As for Jonny, he’s his own enigma. Played with eagerness, nervous energy and a shy reluctance by the wonderful young Chicago actor, Travis Turner, Jonny continues to be a source of discovery and delight. Continually tormented and tempted by his friend Charlotte, Jonny knows he doesn’t want to simply lose his virginity, for the sake of doing so; he’s also reluctant to sleep with someone he doesn’t plan to spend his entire life loving. But, as a strict Southern Baptist, Jonny has been taught to wait to have sex until his wedding night. Even with all the dates he’s had with women, something just doesn’t feel quite right. Soon Jonny’s making a few confessions and pronouncements of his own concerning his personal life. Also, despite his love and admiration for Howard, almost seeing the man as his surrogate father, the older man seems to harbor some disturbing class arrogance, racism and homophobia that alarms Jonny.
Howard is mettlesome and hot-blooded, played by Keith Kupferer like a pressure cooker on the verge of exploding. A familiar actor to area theatergoers, Keith has been enjoyed in several past productions at Writers, as well as on just about every Chicago stage. Here he plays a highly-opinionated father and husband who’s used to having his say and getting his own way in everything. His daughter’s continual shifts in ideals and her new revelations frustrate and confuse him, as does his tumultuous relationship with Lucinda, his booze-swilling, cigarette-addicted bombshell of a wife.

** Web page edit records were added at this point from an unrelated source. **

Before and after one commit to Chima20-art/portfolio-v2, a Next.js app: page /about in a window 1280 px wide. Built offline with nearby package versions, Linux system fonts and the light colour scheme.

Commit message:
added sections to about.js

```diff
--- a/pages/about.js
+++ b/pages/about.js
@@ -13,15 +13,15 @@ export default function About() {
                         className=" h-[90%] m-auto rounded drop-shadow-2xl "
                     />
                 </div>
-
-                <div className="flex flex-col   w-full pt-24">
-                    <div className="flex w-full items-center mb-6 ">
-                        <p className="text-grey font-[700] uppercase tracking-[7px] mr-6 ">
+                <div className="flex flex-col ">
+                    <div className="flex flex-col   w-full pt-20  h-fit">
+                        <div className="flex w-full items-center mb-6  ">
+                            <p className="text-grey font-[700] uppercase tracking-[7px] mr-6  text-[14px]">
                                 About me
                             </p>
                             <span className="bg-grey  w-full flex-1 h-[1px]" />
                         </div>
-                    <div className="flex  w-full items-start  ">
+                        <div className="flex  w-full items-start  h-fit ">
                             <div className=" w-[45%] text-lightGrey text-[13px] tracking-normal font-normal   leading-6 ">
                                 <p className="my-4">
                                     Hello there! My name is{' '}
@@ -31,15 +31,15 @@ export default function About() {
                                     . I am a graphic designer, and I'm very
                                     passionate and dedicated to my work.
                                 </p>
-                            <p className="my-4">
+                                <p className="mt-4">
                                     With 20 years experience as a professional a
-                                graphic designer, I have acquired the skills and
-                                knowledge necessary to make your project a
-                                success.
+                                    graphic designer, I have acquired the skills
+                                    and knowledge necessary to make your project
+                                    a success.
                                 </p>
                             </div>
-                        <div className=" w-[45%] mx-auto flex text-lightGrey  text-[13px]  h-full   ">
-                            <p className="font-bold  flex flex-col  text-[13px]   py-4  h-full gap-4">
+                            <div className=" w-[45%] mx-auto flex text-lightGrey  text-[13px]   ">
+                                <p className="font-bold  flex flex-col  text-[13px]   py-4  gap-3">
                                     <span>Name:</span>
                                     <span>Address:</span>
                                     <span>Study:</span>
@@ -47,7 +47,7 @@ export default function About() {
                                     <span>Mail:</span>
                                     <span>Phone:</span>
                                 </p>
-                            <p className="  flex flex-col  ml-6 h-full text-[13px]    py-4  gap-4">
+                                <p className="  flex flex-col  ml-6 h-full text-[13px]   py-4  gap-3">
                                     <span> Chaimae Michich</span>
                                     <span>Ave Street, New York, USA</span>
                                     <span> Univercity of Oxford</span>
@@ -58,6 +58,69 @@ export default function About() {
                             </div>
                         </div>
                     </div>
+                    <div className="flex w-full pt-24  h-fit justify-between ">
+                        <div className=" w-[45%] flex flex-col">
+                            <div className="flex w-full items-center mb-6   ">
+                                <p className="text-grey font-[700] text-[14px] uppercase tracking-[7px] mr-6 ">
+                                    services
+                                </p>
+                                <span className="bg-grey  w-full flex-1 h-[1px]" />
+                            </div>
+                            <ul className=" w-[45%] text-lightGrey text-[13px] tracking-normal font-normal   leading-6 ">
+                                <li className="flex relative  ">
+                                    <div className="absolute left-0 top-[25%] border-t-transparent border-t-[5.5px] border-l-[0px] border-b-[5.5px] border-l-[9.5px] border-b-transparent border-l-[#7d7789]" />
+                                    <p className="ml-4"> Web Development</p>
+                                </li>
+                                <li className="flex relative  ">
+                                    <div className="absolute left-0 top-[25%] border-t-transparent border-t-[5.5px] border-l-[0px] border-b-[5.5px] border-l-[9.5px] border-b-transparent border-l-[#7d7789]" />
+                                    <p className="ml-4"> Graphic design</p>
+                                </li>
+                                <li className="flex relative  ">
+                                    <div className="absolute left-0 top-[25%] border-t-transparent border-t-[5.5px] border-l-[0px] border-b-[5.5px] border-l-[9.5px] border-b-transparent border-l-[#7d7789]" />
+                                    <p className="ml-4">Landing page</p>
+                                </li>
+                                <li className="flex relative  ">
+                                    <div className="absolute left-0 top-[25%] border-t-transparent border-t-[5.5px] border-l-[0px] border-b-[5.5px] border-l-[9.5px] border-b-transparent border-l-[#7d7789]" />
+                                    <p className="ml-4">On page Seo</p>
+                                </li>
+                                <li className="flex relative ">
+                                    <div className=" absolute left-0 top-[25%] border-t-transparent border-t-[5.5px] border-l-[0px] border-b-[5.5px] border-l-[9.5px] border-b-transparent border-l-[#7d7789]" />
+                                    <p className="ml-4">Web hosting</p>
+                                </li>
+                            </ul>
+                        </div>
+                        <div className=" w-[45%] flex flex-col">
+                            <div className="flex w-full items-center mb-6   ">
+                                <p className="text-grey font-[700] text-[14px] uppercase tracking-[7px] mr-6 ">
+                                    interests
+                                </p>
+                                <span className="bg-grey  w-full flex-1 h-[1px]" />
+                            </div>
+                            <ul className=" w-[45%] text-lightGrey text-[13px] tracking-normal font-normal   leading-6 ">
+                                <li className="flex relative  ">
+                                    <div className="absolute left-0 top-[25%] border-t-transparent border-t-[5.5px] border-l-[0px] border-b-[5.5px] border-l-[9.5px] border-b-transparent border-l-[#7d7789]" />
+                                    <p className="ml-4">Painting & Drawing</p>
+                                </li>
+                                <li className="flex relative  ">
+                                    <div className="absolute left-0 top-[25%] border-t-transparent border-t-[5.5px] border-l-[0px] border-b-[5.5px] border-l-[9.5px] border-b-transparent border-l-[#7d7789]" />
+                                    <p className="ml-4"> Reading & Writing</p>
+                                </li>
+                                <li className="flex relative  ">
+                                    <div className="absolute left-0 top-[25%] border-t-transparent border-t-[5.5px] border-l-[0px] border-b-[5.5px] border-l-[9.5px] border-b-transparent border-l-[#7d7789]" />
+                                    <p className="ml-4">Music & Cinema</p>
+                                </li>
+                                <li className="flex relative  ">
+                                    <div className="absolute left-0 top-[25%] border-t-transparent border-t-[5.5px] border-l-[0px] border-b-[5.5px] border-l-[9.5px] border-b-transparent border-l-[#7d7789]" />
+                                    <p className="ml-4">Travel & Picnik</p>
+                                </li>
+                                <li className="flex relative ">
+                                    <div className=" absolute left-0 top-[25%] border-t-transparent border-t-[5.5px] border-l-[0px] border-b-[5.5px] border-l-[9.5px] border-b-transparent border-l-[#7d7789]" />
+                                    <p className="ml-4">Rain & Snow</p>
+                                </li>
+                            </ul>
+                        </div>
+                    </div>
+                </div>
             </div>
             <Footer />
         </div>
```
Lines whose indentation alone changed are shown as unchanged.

As Lucinda, Lia Mortensen, one of Chicago’s finest and most exciting actresses, creates the most interesting and captivating character in this production. She’s attractive, bright and breezy. Her dependency on cigarettes and booze makes her character likably amusing, outspoken and easily approachable. Ms. Mortensen creates a sexy, motivated woman who, despite her own problems, sensitively accompanies her daughter on her emotional journey and, along the way, learns a few startling, new things about herself.
Keeping this production intimate was a wise decision. Bathsheba Doran’s latest comic drama could’ve easily been staged with more grandeur and technical hoopla, but Marti Lyons understands that this episodic play is basically a story of the heart. She’s directed her production with a simplicity that focuses on the shifting souls of her characters. It’s a play about people who, like all of us, are continually changing. This two-hour play, which sports nudity, adult language and situations, shows life in a constant state of flux. The story sometimes feels melodramatic, but it’s always engaging and entertaining. Doran proves once again that nothing is as fascinating as the human animal and as constant as change.
Reviewed by Colin Douglas
Presented April 12-July 9 on the Gillian Stage by Writers Theatre, 325 Tudor Court, Glencoe, IL.
Tickets are available by in person at the box office, by calling them at 847-242-6000 or by going to www.writerstheatre.org.
Additional information about this and other area productions can be found by visiting www.theatreinchicago.com.